The 207 pages inside this hard cover, full-color comic book are split into three parts and tells the full story from each film, opening scroll and all. But if you're a true Star Wars fan, the question you're probably asking is which version is this based on? Does Han shoot first? Is Annakin's force ghost at the end of Return of the Jedi Sebastian Shaw or Hayden Christiansen? I am sad to say this graphic novel closely follows the most recent Blu-Ray/Digital release of the films. Han and Greedo shoot at the same time and when Luke's father appears in all his force ghost glory, he is somehow young and annoying (even with no speech bubble, so annoying). But at least Darth Vader doesn't yell "NOOOOOoooooooo!" when he throws his master into the reactor core of the Death Star...
It took me about twenty pages to get used to the artistic style. Full artist credits are provided on the last page, which highlights no less than nine artists that worked on this project. Style is kept impressively consistent across all frames. Some character designs are extremely appealing, such as the cute-and-spunky Princess Leia, while others are very off-putting. Darth Vader, for example, has become a black-grey alien with a helmet. But this comic gets a little comical during The Empire Strikes Back when Luke Skywalker begins to look more feminine than Leia, just like in the real film.
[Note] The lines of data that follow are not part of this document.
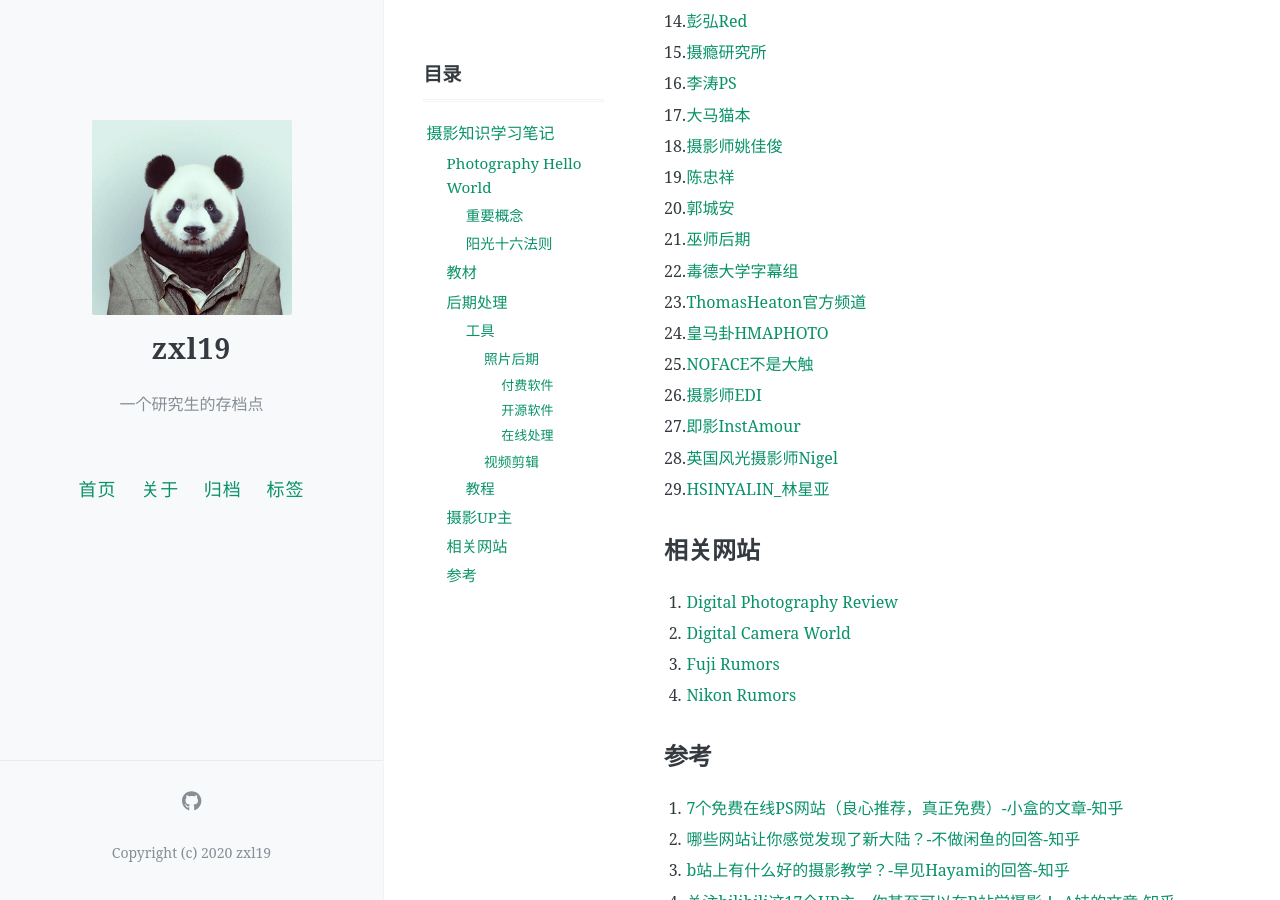
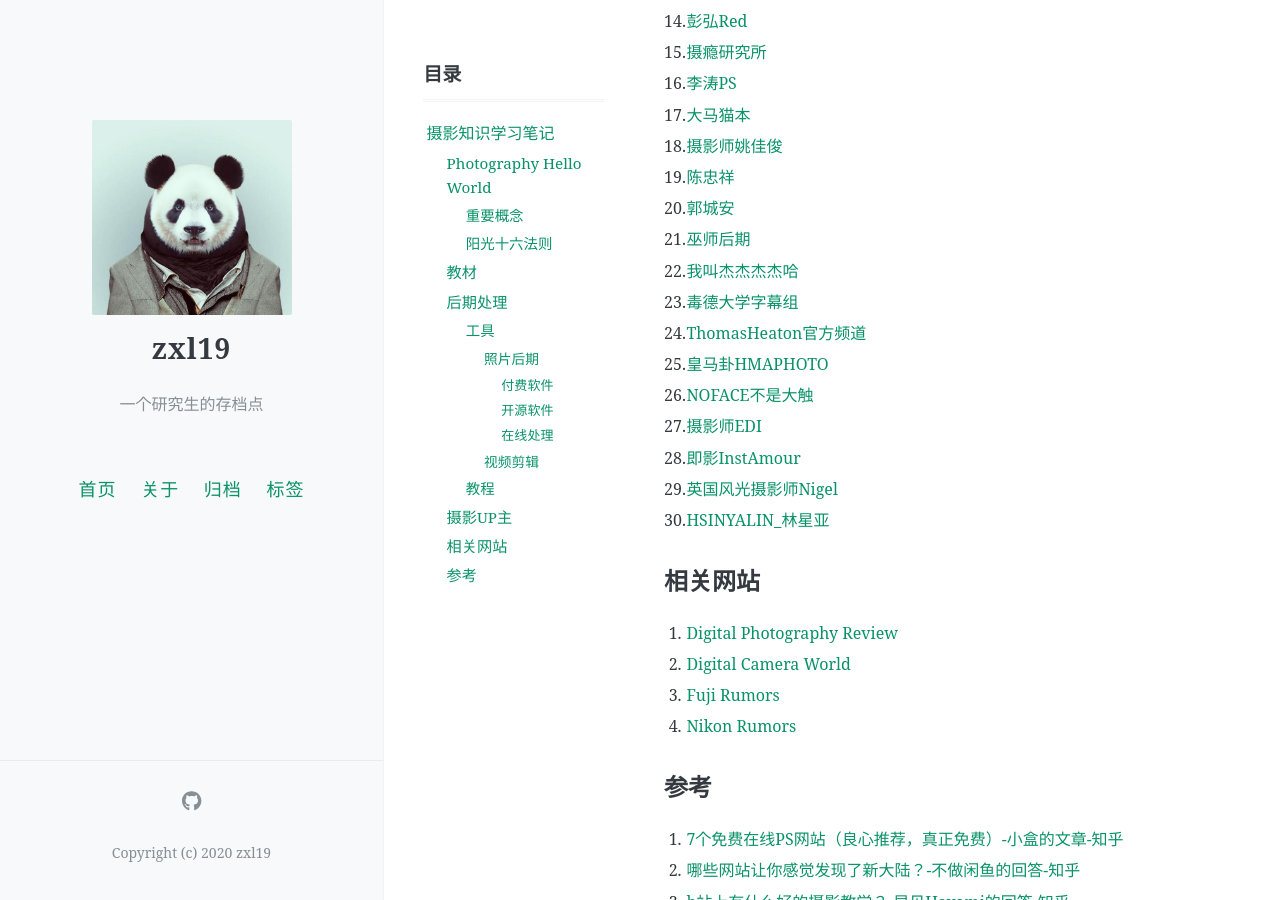
Before and after one commit to zxl19/zxl19.github.io, a Jekyll site: the page built from _posts/2021-08-03-photography-note.md, in a window 1280 px wide and 900 px high, scrolled down 2983 px. Built offline with Jekyll 4.4.1, drawn with Linux system fonts in a browser that asks for light colours; comment, search, counter and statistics services are not loaded.

Commit message:
Update 2021-08-03-photography-note.md

```diff
--- a/_posts/2021-08-03-photography-note.md
+++ b/_posts/2021-08-03-photography-note.md
@@ -124,14 +124,15 @@ pinned: false
 19. [陈忠祥](https://space.bilibili.com/238171819)
 20. [郭城安](https://space.bilibili.com/23686287)
 21. [巫师后期](https://space.bilibili.com/105686205)
-22. [毒德大学字幕组](https://space.bilibili.com/8990248)
-23. [ThomasHeaton官方频道](https://space.bilibili.com/1006125507)
-24. [皇马卦HMAPHOTO](https://space.bilibili.com/16198806)
-25. [NOFACE不是大触](https://space.bilibili.com/4012943)
-26. [摄影师EDI](https://space.bilibili.com/84480709)
-27. [即影InstAmour](https://space.bilibili.com/14118905)
-28. [英国风光摄影师Nigel](https://space.bilibili.com/1549051576)
-29. [HSINYALIN_林星亚](https://space.bilibili.com/7695611)
+22. [我叫杰杰杰杰哈](https://space.bilibili.com/274697987)
+23. [毒德大学字幕组](https://space.bilibili.com/8990248)
+24. [ThomasHeaton官方频道](https://space.bilibili.com/1006125507)
+25. [皇马卦HMAPHOTO](https://space.bilibili.com/16198806)
+26. [NOFACE不是大触](https://space.bilibili.com/4012943)
+27. [摄影师EDI](https://space.bilibili.com/84480709)
+28. [即影InstAmour](https://space.bilibili.com/14118905)
+29. [英国风光摄影师Nigel](https://space.bilibili.com/1549051576)
+30. [HSINYALIN_林星亚](https://space.bilibili.com/7695611)
 
 ## 相关网站
 
```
There are two benefits to experiencing Star Wars as a graphic novel. The first is that you can quickly breeze through the saga in about an hour vs. the 6+ hour butt-numbing experience of having an Original Trilogy movie marathon. The second is that you can eradicate any acting choices that may have driven you crazy. Luke Skywalker only needs to be as whiney as you want him to be. When he's stuck in the trash compactor, his pleas for C-3PO's help don't need to be as grating to the soul as they are in the film. "Three-Pee-Oh! Three-Pee-Oh!?!?!? Oh, where could he BEEEEEE?!?!?"
All kidding aside, I really did enjoy reading this graphic novel version of Star Wars: The Original Trilogy. The book is clearly designed to span multiple generations, being kid friendly in design but catering to Star Wars fans with its content. It could have done a better job of remaining faithful to the original original trilogy, but you can't fault the artists for sticking to the version that is currently sanctioned by Lucasfilm as being "Something, something complete."